Given information>
# # # # # # #

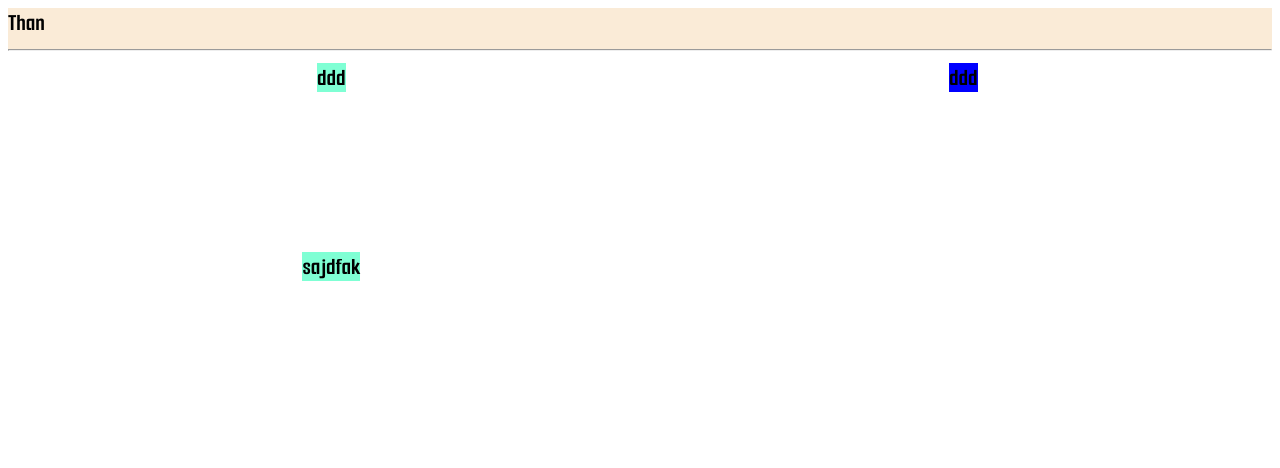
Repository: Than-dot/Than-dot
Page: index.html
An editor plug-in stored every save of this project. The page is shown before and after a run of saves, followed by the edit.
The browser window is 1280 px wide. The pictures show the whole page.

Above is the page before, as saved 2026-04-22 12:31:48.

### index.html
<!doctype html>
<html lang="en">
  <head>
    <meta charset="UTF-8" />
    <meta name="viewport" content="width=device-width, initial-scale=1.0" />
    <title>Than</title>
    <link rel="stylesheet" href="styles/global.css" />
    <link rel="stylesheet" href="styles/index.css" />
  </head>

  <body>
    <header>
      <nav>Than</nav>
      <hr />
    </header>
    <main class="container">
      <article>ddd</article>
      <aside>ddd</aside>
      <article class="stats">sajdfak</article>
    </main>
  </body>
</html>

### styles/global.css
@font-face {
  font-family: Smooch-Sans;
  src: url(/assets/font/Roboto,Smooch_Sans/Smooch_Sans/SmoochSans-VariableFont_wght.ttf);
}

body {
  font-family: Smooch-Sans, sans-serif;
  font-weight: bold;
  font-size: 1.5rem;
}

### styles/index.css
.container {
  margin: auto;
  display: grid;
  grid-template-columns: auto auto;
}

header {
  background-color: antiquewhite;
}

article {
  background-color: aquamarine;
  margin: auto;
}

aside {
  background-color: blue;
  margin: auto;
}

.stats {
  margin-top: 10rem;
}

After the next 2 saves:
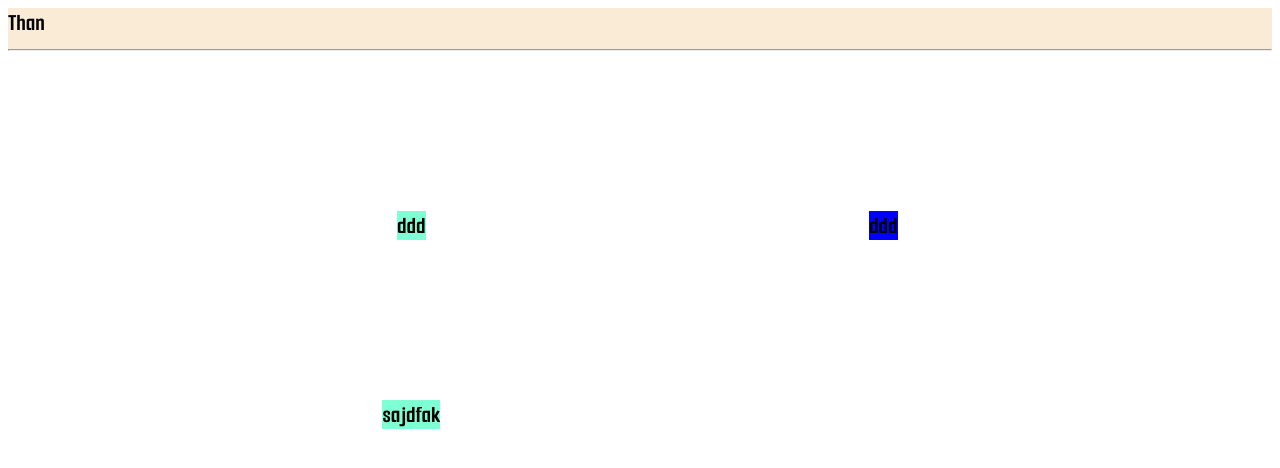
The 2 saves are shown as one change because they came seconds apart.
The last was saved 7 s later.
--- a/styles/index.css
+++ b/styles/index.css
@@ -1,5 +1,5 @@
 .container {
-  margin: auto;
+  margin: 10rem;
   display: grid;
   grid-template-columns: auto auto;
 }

# # # # # # #

Problem statement> Search the preceding listing for "index", then copy every line that holds it.

Your response>
Page: index.html
### index.html
    <link rel="stylesheet" href="styles/index.css" />
### styles/index.css
--- a/styles/index.css
+++ b/styles/index.css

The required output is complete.